The U.N. High Commissioner for Refugees (UNHCR) “reports heavy rains and flooding in parts of Somalia, Kenya and Ethiopia are causing havoc among thousands of displaced Somalis in the region” and “flood-damaged roads are hampering relief efforts to thousands affected by the heavy rains,” VOA News reports (Schlein, 11/4). “UNHCR spokesperson Andrej Mahecic told a press briefing in Geneva that the agency has distributed 4,500 assistance kits so far, which include plastic sheets, plastic buckets and soap,” the U.N. News Centre writes (11/4). “In addition to providing emergency relief for floods, other U.N. agencies continue to increase their efforts to help Somalis who suffer from famine and insecurity,” VOA notes (11/4).

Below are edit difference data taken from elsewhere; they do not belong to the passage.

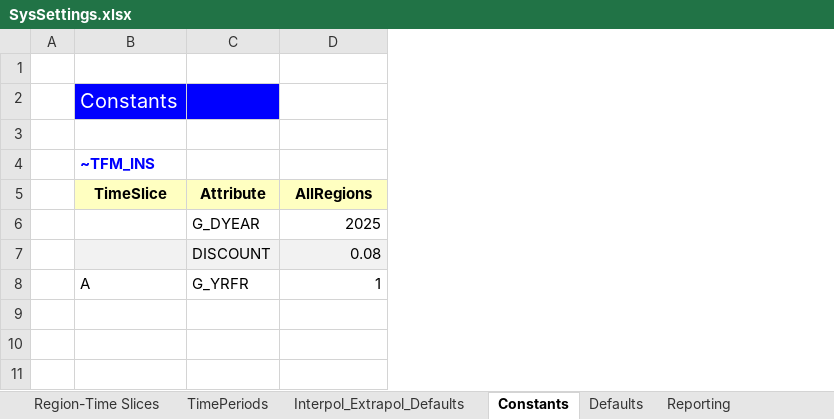
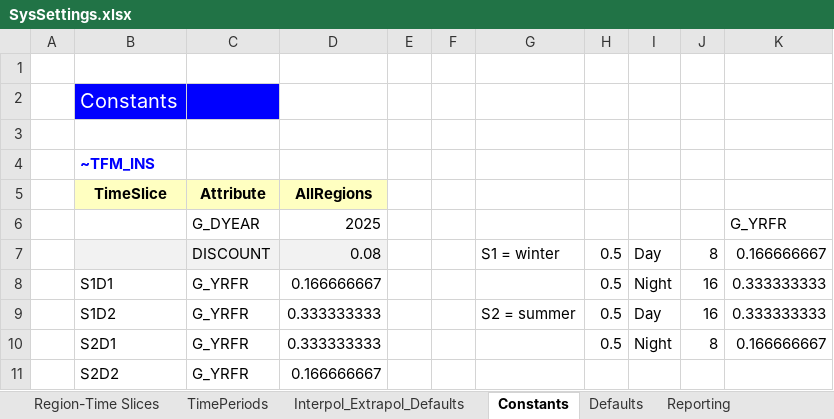
Before and after one commit to makracz/ELAND, an Excel workbook: SysSettings.xlsx, sheet Constants, drawn as a sheet; values as stored, in another font and other column widths than the file's, no borders; removed rows and columns are numbered as before the commit, all else as after; the diff names each change by its address in the sheet, - before the commit and + after, or states it on an @@ line.

Commit message:
Add files via upload

```diff
--- a/SysSettings.xlsx (sheet Constants)
+++ b/SysSettings.xlsx (sheet Constants)
+column E, empty
+column F, empty
+column G, row 7: S1 = winter
+column H, row 7: 0.5
+column I, row 7: Day
+column J, row 7: 8
+column K, rows 6-7: G_YRFR | 0.166666667
-row 8:  | A | G_YRFR | 1
+row 8:  | S1D1 | G_YRFR | 0.166666667 |  |  |  | 0.5 | Night | 16 | 0.333333333
+row 9:  | S1D2 | G_YRFR | 0.333333333 |  |  | S2 = summer | 0.5 | Day | 16 | 0.333333333
+row 10:  | S2D1 | G_YRFR | 0.333333333 |  |  |  | 0.5 | Night | 8 | 0.166666667
+row 11:  | S2D2 | G_YRFR | 0.166666667
```
Also changed, not shown: sheet Region-Time Slices.
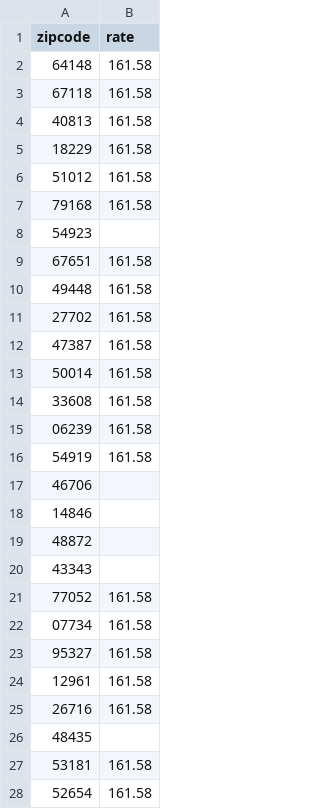
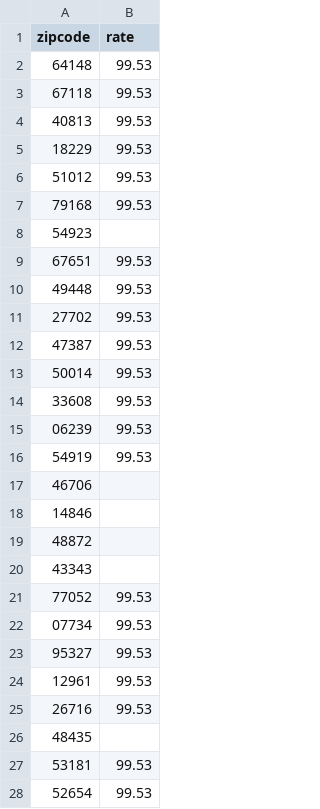
Before and after one commit to Joaquin6/slcsp, a CSV file: output.csv, drawn as a sheet; only a part is shown; the diff covers the shown part only.

```diff
--- a/output.csv
+++ b/output.csv
@@ -1,17 +1,17 @@
 zipcode,rate
-64148,161.58
-67118,161.58
-40813,161.58
-18229,161.58
-51012,161.58
-79168,161.58
+64148,99.53
+67118,99.53
+40813,99.53
+18229,99.53
+51012,99.53
+79168,99.53
 54923,
-67651,161.58
-49448,161.58
-27702,161.58
-47387,161.58
-50014,161.58
-33608,161.58
-06239,161.58
-54919,161.58
+67651,99.53
+49448,99.53
+27702,99.53
+47387,99.53
+50014,99.53
+33608,99.53
+06239,99.53
+54919,99.53
 46706,
@@ -20,9 +20,9 @@ zipcode,rate
 43343,
-77052,161.58
-07734,161.58
-95327,161.58
-12961,161.58
-26716,161.58
+77052,99.53
+07734,99.53
+95327,99.53
+12961,99.53
+26716,99.53
 48435,
-53181,161.58
-52654,161.58
+53181,99.53
+52654,99.53
```
Also changed, not shown: 1 added row and 19 edited cells elsewhere in this file, data/plans.csv, data/slcsp.csv, 16 other files.
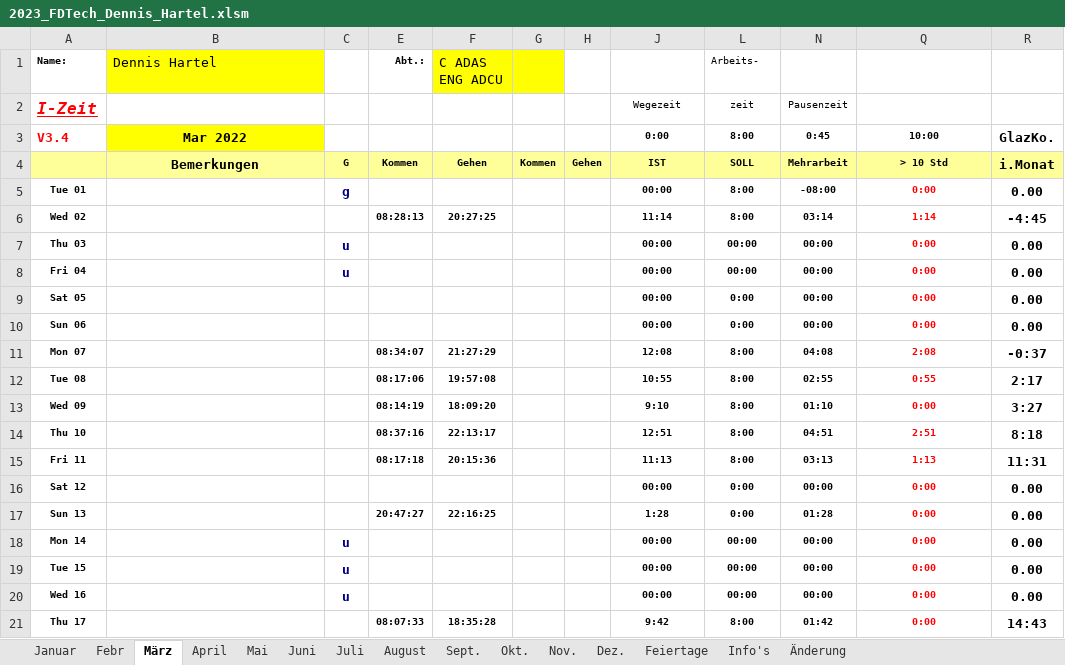
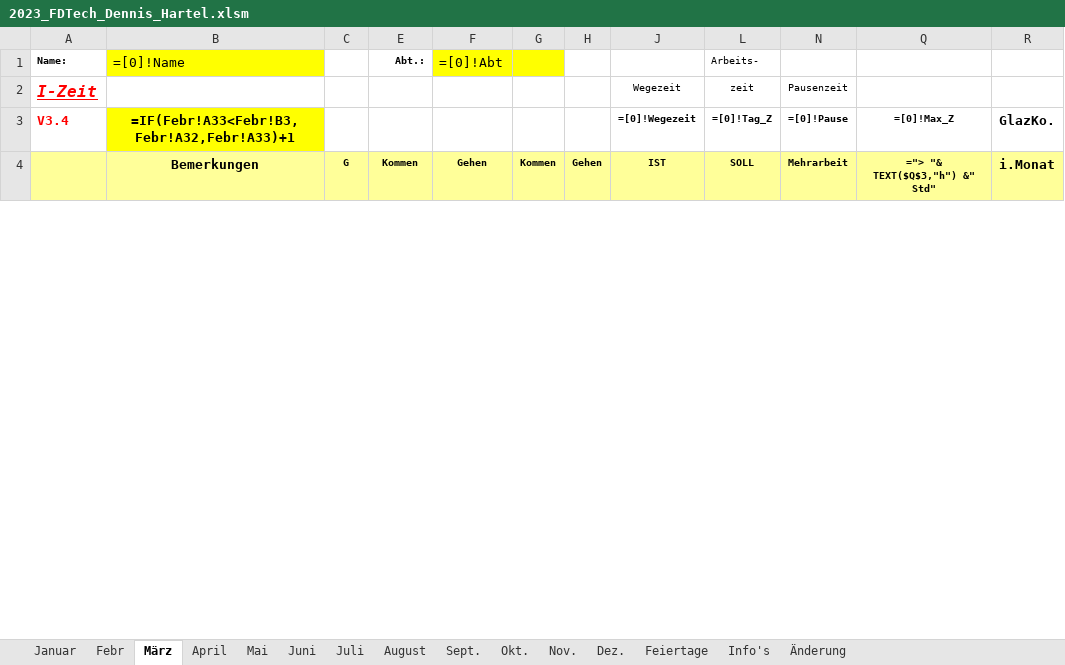
Before and after one commit to DedeHa/TimeSheet, an Excel workbook: 01_Timealarm/2023_FDTech_Dennis_Hartel.xlsm, sheet März, drawn as a sheet; only a part is shown; values as stored, in another font and other column widths than the file's, no borders; formulas without a stored value are shown as written; charts and pictures and conditional formats not drawn; removed rows and columns are numbered as before the commit, all else as after; the diff covers the shown part only; the diff names each change by its address in the sheet, - before the commit and + after, or states it on an @@ line.

```diff
--- a/01_Timealarm/2023_FDTech_Dennis_Hartel.xlsm (sheet März)
+++ b/01_Timealarm/2023_FDTech_Dennis_Hartel.xlsm (sheet März)
-B1: Dennis Hartel
+B1: =[0]!Name
-F1: C ADAS ENG ADCU
+F1: =[0]!Abt
-row 3: V3.4 | Mar 2022 |  |  |  |  |  | 0:00 | 8:00 | 0:45 | 10:00 | GlazKo.
+row 3: V3.4 | =IF(Febr!A33<Febr!B3,Febr!A32,Febr!A33)+1 |  |  |  |  |  | =[0]!Wegezeit | =[0]!Tag_Z | =[0]!Pause | =[0]!Max_Z | GlazKo.
-Q4: > 10 Std
+Q4: ="> "& TEXT($Q$3,"h") &" Std"
-row 5: Tue 01 |  | g |  |  |  |  | 00:00 | 8:00 | -08:00 | 0:00 | 0.00
-row 6: Wed 02 |  |  | 08:28:13 | 20:27:25 |  |  | 11:14 | 8:00 | 03:14 | 1:14 | -4:45
-row 7: Thu 03 |  | u |  |  |  |  | 00:00 | 00:00 | 00:00 | 0:00 | 0.00
-row 8: Fri 04 |  | u |  |  |  |  | 00:00 | 00:00 | 00:00 | 0:00 | 0.00
-row 9: Sat 05 |  |  |  |  |  |  | 00:00 | 0:00 | 00:00 | 0:00 | 0.00
-row 10: Sun 06 |  |  |  |  |  |  | 00:00 | 0:00 | 00:00 | 0:00 | 0.00
-row 11: Mon 07 |  |  | 08:34:07 | 21:27:29 |  |  | 12:08 | 8:00 | 04:08 | 2:08 | -0:37
-row 12: Tue 08 |  |  | 08:17:06 | 19:57:08 |  |  | 10:55 | 8:00 | 02:55 | 0:55 | 2:17
-row 13: Wed 09 |  |  | 08:14:19 | 18:09:20 |  |  | 9:10 | 8:00 | 01:10 | 0:00 | 3:27
-row 14: Thu 10 |  |  | 08:37:16 | 22:13:17 |  |  | 12:51 | 8:00 | 04:51 | 2:51 | 8:18
-row 15: Fri 11 |  |  | 08:17:18 | 20:15:36 |  |  | 11:13 | 8:00 | 03:13 | 1:13 | 11:31
-row 16: Sat 12 |  |  |  |  |  |  | 00:00 | 0:00 | 00:00 | 0:00 | 0.00
-row 17: Sun 13 |  |  | 20:47:27 | 22:16:25 |  |  | 1:28 | 0:00 | 01:28 | 0:00 | 0.00
-row 18: Mon 14 |  | u |  |  |  |  | 00:00 | 00:00 | 00:00 | 0:00 | 0.00
-row 19: Tue 15 |  | u |  |  |  |  | 00:00 | 00:00 | 00:00 | 0:00 | 0.00
-row 20: Wed 16 |  | u |  |  |  |  | 00:00 | 00:00 | 00:00 | 0:00 | 0.00
-row 21: Thu 17 |  |  | 08:07:33 | 18:35:28 |  |  | 9:42 | 8:00 | 01:42 | 0:00 | 14:43
```
Also changed, not shown: 32 added rows, 15 removed rows and 18 edited cells elsewhere in this sheet, sheet Dez., sheet August, sheet Okt., sheet Sept., sheet Juli, sheet Nov., 6 more sheets, hidden cells, charts or pictures, 1 other file.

In this post in the Bill & Melinda Gates Foundation’s “Impatient Optimists” blog, Rick Leach, president and CEO of World Food Program USA, examines the empowerment of small-scale farmers to become active participants in the global economy as a strategy to tackle world hunger. Leach provides examples of successful initiatives…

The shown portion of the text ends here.